Special cases for deleting files and folders using PowerShell

There are a number of special cases that you may encounter when attempting to remove files and folders. Depending on the attributes a given file or folder may have, you may not be able to enumerate the file or folder, and need to tell Remove-Item to process the input differently.

Delete a hidden file using PowerShell Remove-Item

Files that are marked as hidden, may not show in Get-ChildItem output. Using the -Hidden flag allows you to locate these files. When attempting to remove these files, you will need to -Force the removal.

​Remove-Item -Path File1.txt -Verbose -Force

Working with hidden items
Remove a hidden file

With a file marked as read-only, as denoted by the r in the Mode display, as seen in the return by Get-ChildItem, we need to tell Remove-Item to -Force the removal. If we do not, you see the error message as shown below.

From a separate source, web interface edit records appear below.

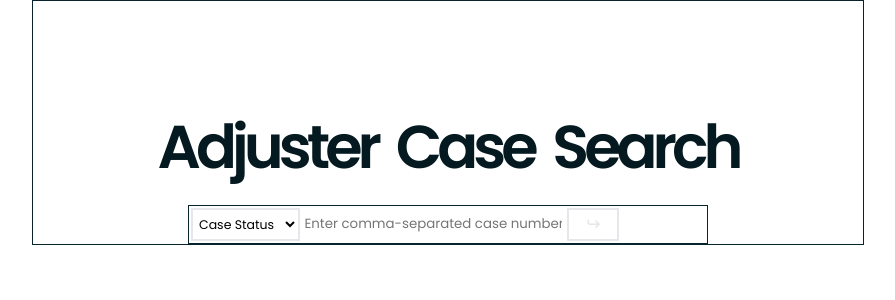
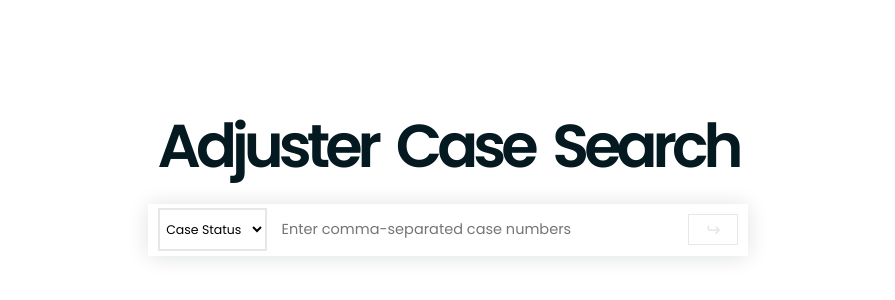
Before and after one commit to 2h311/search-ojcc, a FastAPI app: page / in a window 1280 px wide. Shown: the top 300 px of the page, without its empty margins (192-1087 px from the left). Run offline with FastAPI, Linux system fonts and the light colour scheme; some libraries are stand-ins or nearby versions.

Commit message:
made more progress on the styling already

```diff
--- a/webapp/static/css/styles.css
+++ b/webapp/static/css/styles.css
@@ -36,7 +36,6 @@ body {
   flex-direction: column;
   justify-content: center;
   align-items: center;
-  border: 1px solid #07232c;
 }
 
 .header {
@@ -54,29 +53,55 @@ body {
 
 .form {
   display: inherit;
-  padding: 0.2rem;
-  border: 1px solid #07232c;
-  width: 52rem;
-  grid-gap: 5px;
+  justify-content: space-around;
+  align-items: center;
+  padding: 0.45rem;
+  width: 60rem;
+  box-shadow: 0px 1px 21px -1px rgba(4, 25, 32, 0.15);
 }
 .form__select {
   font-size: 1.25rem;
   padding: 0.45rem 0.65rem 0.45rem 0.2rem;
   background-color: var(--white);
   border: 2px solid var(--light-grey);
+  align-self: normal;
+}
+.form__select:focus-visible {
+  outline: none;
 }
 .form__case-input {
-  max-width: fit-content;
+  max-width: 80%;
+  width: 78%;
+  outline: none;
+  font-size: 1.45rem;
+  border: 1.85px solid transparent;
+  margin-left: -2.5px;
+  padding-left: 5px;
+  padding-top: 1rem;
+  padding-bottom: 1rem;
+  z-index: 1;
+}
+.form__case-input:focus {
+  border: 1.85px solid var(--dark-blue);
+}
+.form__case-input:focus + .btn--search {
+  color: var(--dark-blue);
+  border-color: var(--dark-blue);
+}
+.form__case-input:focus + .btn--search > i {
+  color: var(--dark-blue);
 }
 
 .btn {
   background-color: var(--white);
-  width: 5.2rem;
+  width: 5rem;
+  height: 3.15rem;
 }
 .btn--search {
-  border: 2px solid var(--light-grey);
-  padding: 0.45rem;
+  border: 1.85px solid var(--light-grey);
   text-align: center;
+  z-index: 2;
+  margin-left: -6rem;
 }
 .btn--search > i {
   vertical-align: middle;
--- a/webapp/templates/index.html
+++ b/webapp/templates/index.html
@@ -26,6 +26,7 @@
             <option class="form__select-option" value="active">Active</option>
             <option class="form__select-option" value="inactive">Inactive</option>
           </select>
+
           <input type="text" class="js-case-no-1 form__case-input" placeholder="Enter comma-separated case numbers"
             value="">
           <button class="btn btn--search js-search-button">
```
Also changed, not shown: other parts of webapp/static/css/styles.css (+1 -1 lines), webapp/static/scss/main.scss (+41 -10 lines).
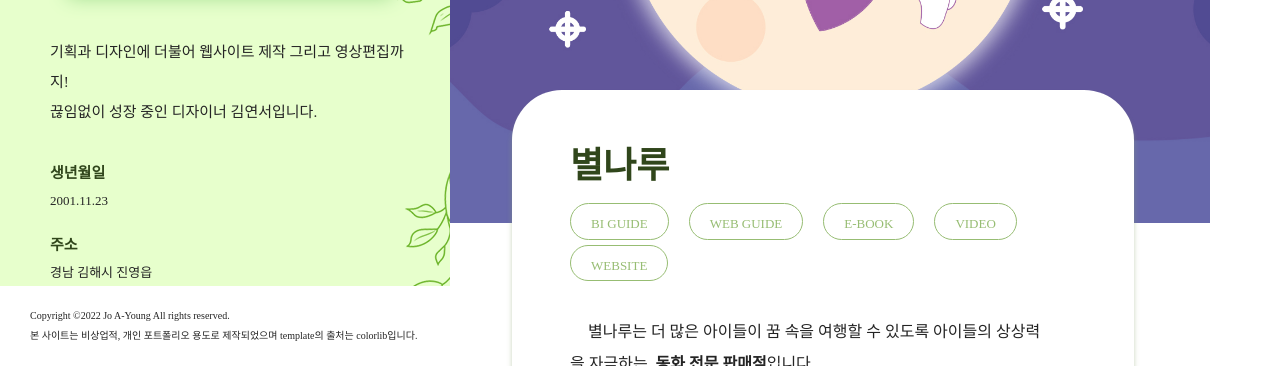
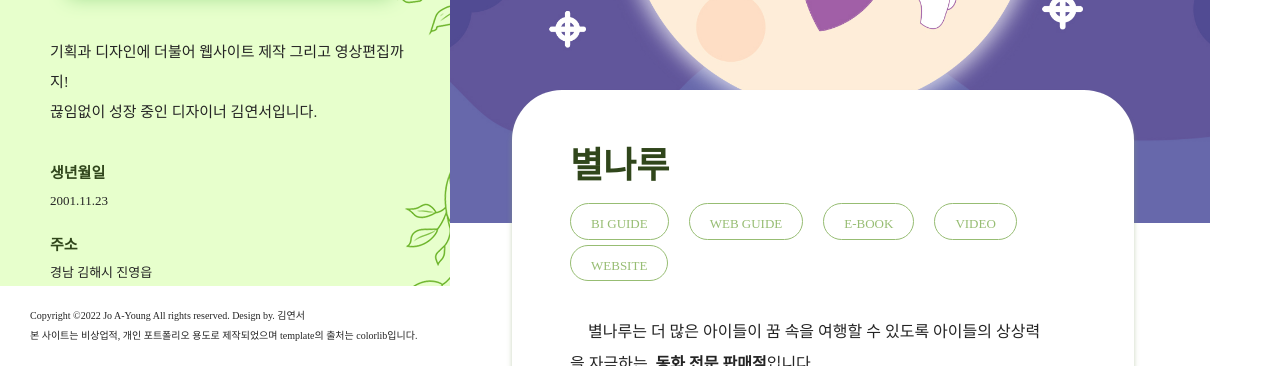
Before and after one commit to yeonseojy/yeonseo, a plain HTML site: page index.html in a window 1280 px wide. Shown: the part 434-800 px from the top of the page. Drawn offline with Linux system fonts and the light colour scheme; a web font is replaced by a local one.

Commit message:
Update index.html

```diff
--- a/index.html
+++ b/index.html
@@ -115,7 +115,7 @@
 			<!-- Page end -->
 		</div>
 		<div class="copyright"><p><!-- Link back to Colorlib can't be removed. Template is licensed under CC BY 3.0. -->
-  Copyright &copy;<script>document.write(new Date().getFullYear());</script> Jo A-Young All rights reserved.</p><p>본 사이트는 비상업적, 개인 포트폴리오 용도로 제작되었으며 template의 출처는 colorlib입니다.
+  Copyright &copy;<script>document.write(new Date().getFullYear());</script> Jo A-Young All rights reserved. Design by. 김연서</p><p>본 사이트는 비상업적, 개인 포트폴리오 용도로 제작되었으며 template의 출처는 colorlib입니다.
   <!-- Link back to Colorlib can't be removed. Template is licensed under CC BY 3.0. --></p></div>
 	</div>
 	<!-- Main section end -->
```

​Remove-Item -Path File0.txt -Verbose -Force

Remove a read-only item
Remove a read-only item

Unblocking a file using Remove-Item

When a file is downloaded from the Internet, Windows adds a Zone Identifier in the alternate data stream. This data stream will indicate that the file should be blocked from running until a manual action to unblock the file is taken.

Showing that a file is blocked after being downloaded from the Internet
Showing that a file is blocked after being downloaded from the Internet

As we can see below, there is an alternate stream of Zone.Identifier on this file that is causing the file to be shown as blocked.

​Get-Item -Path File2.txt -Stream *

Displaying all streams associated with a file
Displaying all streams associated with a file

Interestingly enough, you can use Remove-Item to remove this alternate data stream, which has the same effect as checking the Unblock checkbox. To do this, simply use the following code.

Remove-Item -Path File2.txt -Stream Zone.Identifier

Displaying all streams associated with a file
Displaying all streams associated with a file

As you can see, this does not actually remove the file but just the alternate data stream itself. This can be very useful as alternate data streams can contain different content, even entire executables, so this provides a convenient way to remove that data from a file.

This is a Windows-only concept, so this type of command will not work in PowerShell 7 on Linux.


The Remove-Item command is useful on both Windows and Linux. The ability to delete files, folders, and alternate data streams, is useful for managing files and folders within scripts and on the command line. You can easily handle read-only, hidden, and files and folders contained within long paths, Remove-Item is flexible and easy to use!

And if you would like to move files using PowerShell, check out How Can I Move a File or Folder from the Command Line Using Windows PowerShell? on Petri. We have also a separate guide on How to Create Files and Folders with PowerShell.